All the animals completed a series of cognitive tests at the start of the study and were injected with a substance that allows scientists to track changes in their brain structures. Then they ran, played or, if their environment was unenriched, lolled about in their cages for several months.
Afterward, Rhodes’s team put the mice through the same cognitive tests and examined brain tissues. It turned out that the toys and tastes, no matter how stimulating, had not improved the animals’ brains.
“Only one thing had mattered,” Rhodes says, “and that’s whether they had a running wheel.” Animals that exercised, whether or not they had any other enrichments in their cages, had healthier brains and performed significantly better on cognitive tests than the other mice. Animals that didn’t run, no matter how enriched their world was otherwise, did not improve their brainpower in the complex, lasting ways that Rhodes’s team was studying. “They loved the toys,” Rhodes says, and the mice rarely ventured into the empty, quieter portions of their cages. But unless they also exercised, they did not become smarter.
Why would exercise build brainpower in ways that thinking might not? The brain, like all muscles and organs, is a tissue, and its function declines with underuse and age. Beginning in our late 20s, most of us will lose about 1 percent annually of the volume of the hippocampus, a key portion of the brain related to memory and certain types of learning.
Exercise though seems to slow or reverse the brain’s physical decay, much as it does with muscles. Although scientists thought until recently that humans were born with a certain number of brain cells and would never generate more, they now know better. In the 1990s, using a technique that marks newborn cells, researchers determined during autopsies that adult human brains contained quite a few new neurons. Fresh cells were especially prevalent in the hippocampus, indicating that neurogenesis — or the creation of new brain cells — was primarily occurring there. Even more heartening, scientists found that exercise jump-starts neurogenesis. Mice and rats that ran for a few weeks generally had about twice as many new neurons in their hippocampi as sedentary animals. Their brains, like other muscles, were bulking up.
Matthew Zucca, a sophomore at La Jolla High School, won the White Dragon Martial Arts Dragon Cup Tournament and was crowned Grand Champion 2012.

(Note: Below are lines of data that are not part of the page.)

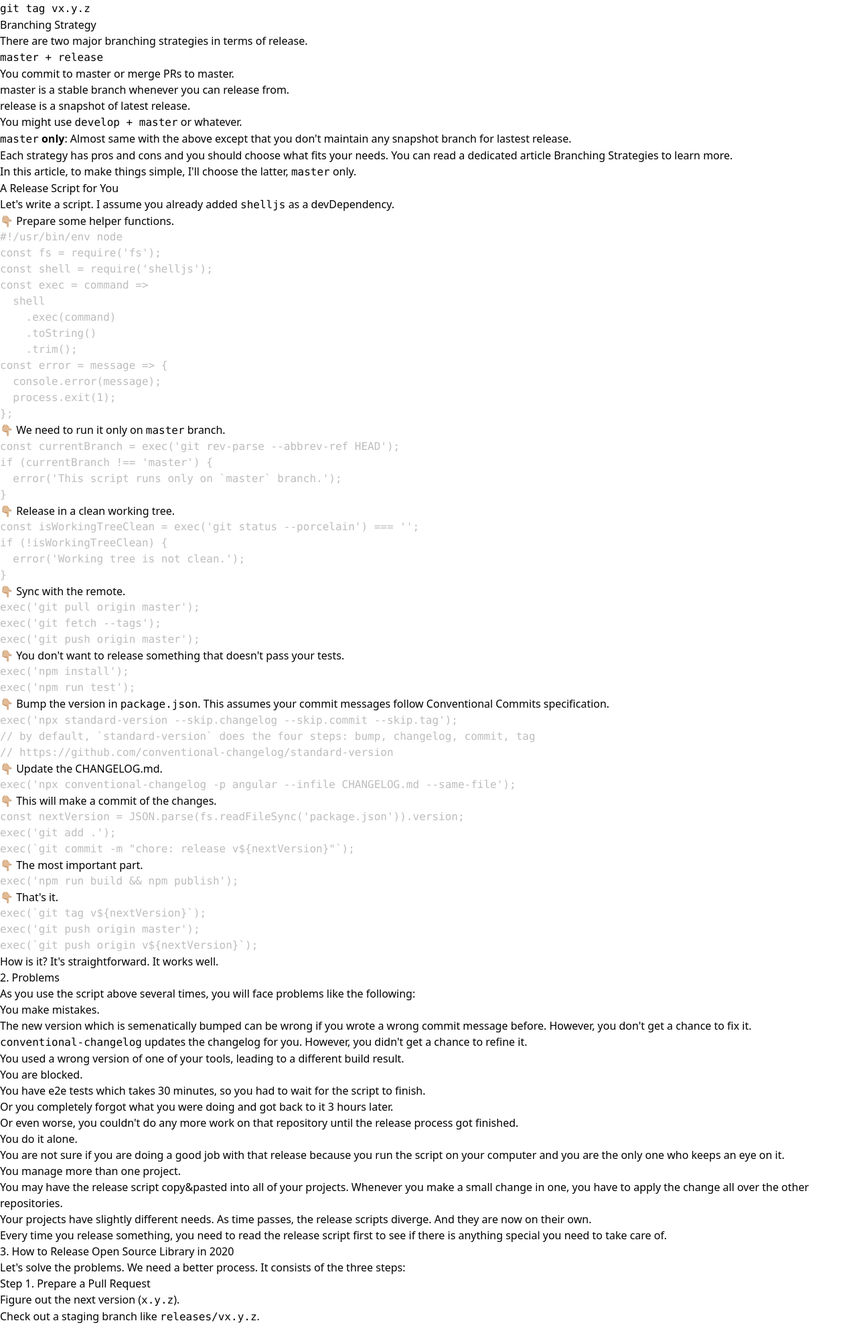
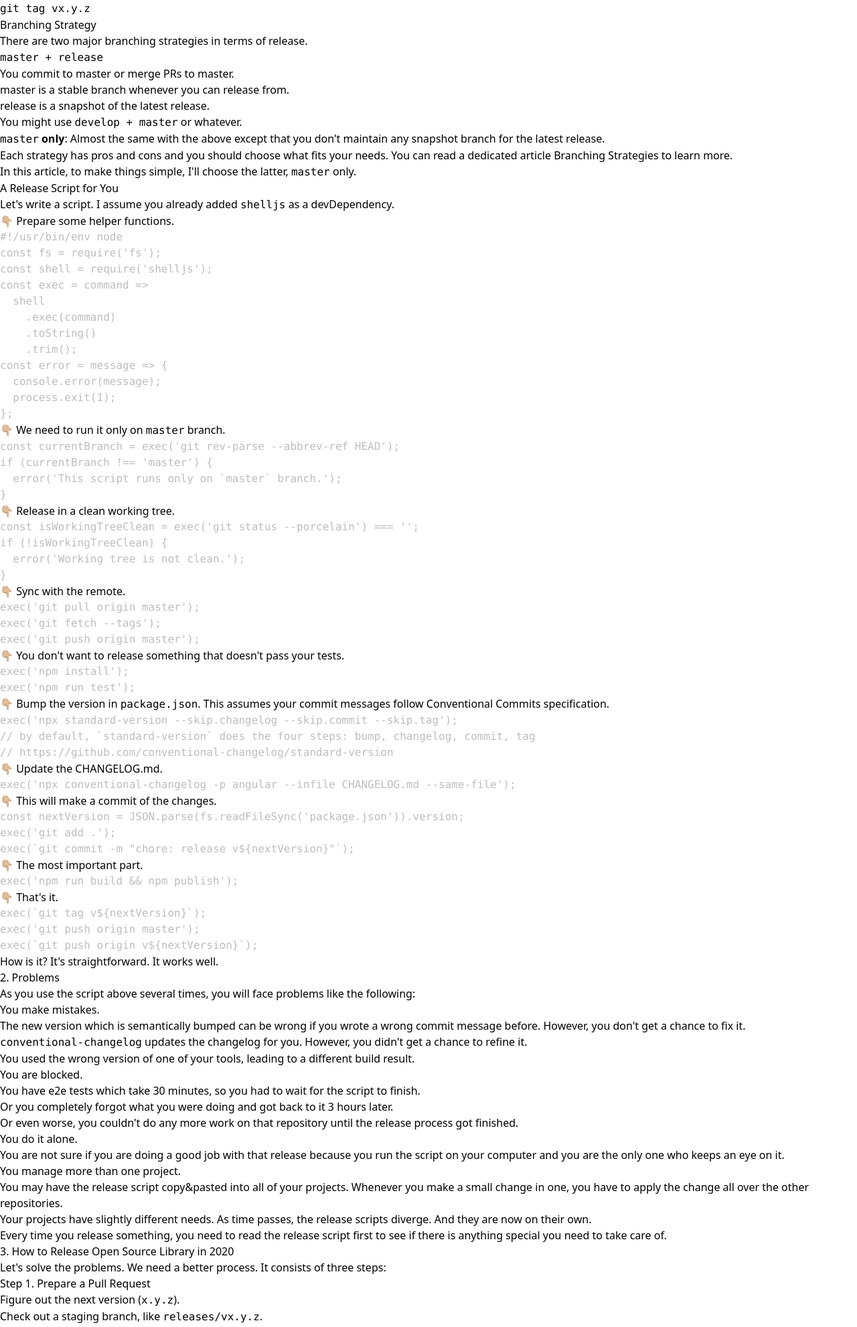
Before and after one commit to eunjae-lee/eunjae.dev, a Gatsby site: page /release-open-source-library-2020 in a window 1280 px wide. Shown: the part 467-2449 px from the top of the page at 67% size. Built offline with nearby package versions, Linux system fonts and the light colour scheme; Gatsby itself is replaced by a stand-in of ours; some packages are replaced by stand-ins of ours; code samples lack their colours; a small style sheet from the web is missing.

Commit message:
fix typos

```diff
--- a/src/components/actionLink.js
+++ b/src/components/actionLink.js
@@ -3,7 +3,7 @@ import React from 'react';
 export default ({ children, href }) => (
   <a
     href={href}
-    className="border rounded border-green-700 px-8 py-4 bg-green-500 hover:bg-green-600 text-green-100 text-lg font-bold"
+    className="px-8 py-4 border rounded border-green-600 hover:border-green-700 bg-green-500 hover:bg-green-600 text-green-100 text-lg font-bold"
   >
     {children}
   </a>
--- a/src/pages/release-open-source-library-2020/index.mdx
+++ b/src/pages/release-open-source-library-2020/index.mdx
@@ -7,7 +7,7 @@ date: '2020-01-04T15:25:17.421Z'
 import Notice from '../../components/notice';
 import ActionLink from '../../components/actionLink';
 
-In this article, I'm going to talk about how to release open source library as I build up a little script to ease the process. After that, I will show you the pain points in that process. I will show you a new process which solves the problems. And finally, I will introduce a tool for it.
+In this article, I'm going to talk about how to release open source library as I build up a little script to ease the process. After that, I will show you the pain points in that process. I will show you a new process that solves the problems. And finally, I will introduce a tool for it.
 
 ## Table of Contents
 
@@ -45,9 +45,9 @@ There are two major branching strategies in terms of release.
 1. `master + release`
    - You commit to master or merge PRs to master.
    - master is a stable branch whenever you can release from.
-   - release is a snapshot of latest release.
+   - release is a snapshot of the latest release.
    - You might use `develop + master` or whatever.
-2. `master` **only**: Almost same with the above except that you don't maintain any snapshot branch for lastest release.
+2. `master` **only**: Almost the same with the above except that you don't maintain any snapshot branch for the latest release.
 
 Each strategy has pros and cons and you should choose what fits your needs. You can read a dedicated article [Branching Strategies](/branching-strategies) to learn more.
 
@@ -151,13 +151,13 @@ As you use the script above several times, you will face problems like the follo
 
 ### You make mistakes.
 
-- The new version which is semenatically bumped can be wrong if you wrote a wrong commit message before. However, you don't get a chance to fix it.
+- The new version which is semantically bumped can be wrong if you wrote a wrong commit message before. However, you don't get a chance to fix it.
 - `conventional-changelog` updates the changelog for you. However, you didn't get a chance to refine it.
-- You used a wrong version of one of your tools, leading to a different build result.
+- You used the wrong version of one of your tools, leading to a different build result.
 
 ### You are blocked.
 
-- You have e2e tests which takes 30 minutes, so you had to wait for the script to finish.
+- You have e2e tests which take 30 minutes, so you had to wait for the script to finish.
 - Or you completely forgot what you were doing and got back to it 3 hours later.
 - Or even worse, you couldn't do any more work on that repository until the release process got finished.
 
@@ -173,12 +173,12 @@ As you use the script above several times, you will face problems like the follo
 
 ## 3. How to Release Open Source Library in 2020
 
-Let's solve the problems. We need a better process. It consists of the three steps:
+Let's solve the problems. We need a better process. It consists of three steps:
 
 ### Step 1. Prepare a Pull Request
 
 - Figure out the next version (`x.y.z`).
-- Check out a staging branch like `releases/vx.y.z`.
+- Check out a staging branch, like `releases/vx.y.z`.
 - _Now in the staging branch,_
   - Bump the version.
   - Update the changelog.
@@ -244,11 +244,11 @@ You are almost not blocked at all.
 
 ### You no longer do it alone.
 
-Again, now you're not doing it alone any more. The PR can be reviewed by others. Since it's asynchronous, the review can happen slowly. There is no pressure. Everyone can take their time to review the changes in the PR. They can run some manual test based on the PR to make sure if everything is okay. Now the burden is shared.
+Again, now you're not doing it alone anymore. The PR can be reviewed by others. Since it's asynchronous, the review can happen slowly. There is no pressure. Everyone can take their time to review the changes in the PR. They can run some manual tests based on the PR to make sure if everything is okay. Now the burden is shared.
 
 ### You manage more than one project.
 
-This isn't solved yet. Instead of having a script in each repository, it will be better to have it as an external tool which adapts to many different projects with configuration.
+This isn't solved yet. Instead of having a script in each repository, it will be better to have it as an external tool that adapts to many different projects with configuration.
 
 ## 5. Introducing Ship.js
 
```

The event was held last month at the Jenny Craig Pavilion where 1049 students competed in multiple events. Zucca medaled in eight of the nine events he competed in, bringing home four gold medals, two silver medals and two bronze medals.
Zucca has been training at White Dragon Martial Arts in Clairemont since March 2005. He is currently a purple sash. His Sifu is Ben Stanley. His teacher is Leslie Edwards.
Below are the events in which Zucca earned medals:
Gold: grappling, push hands, two-man set, open form; Silver: weapons form, sparring; Bronze: hand form, self defense techniques.
Read the original post in the La Jolla Light: here.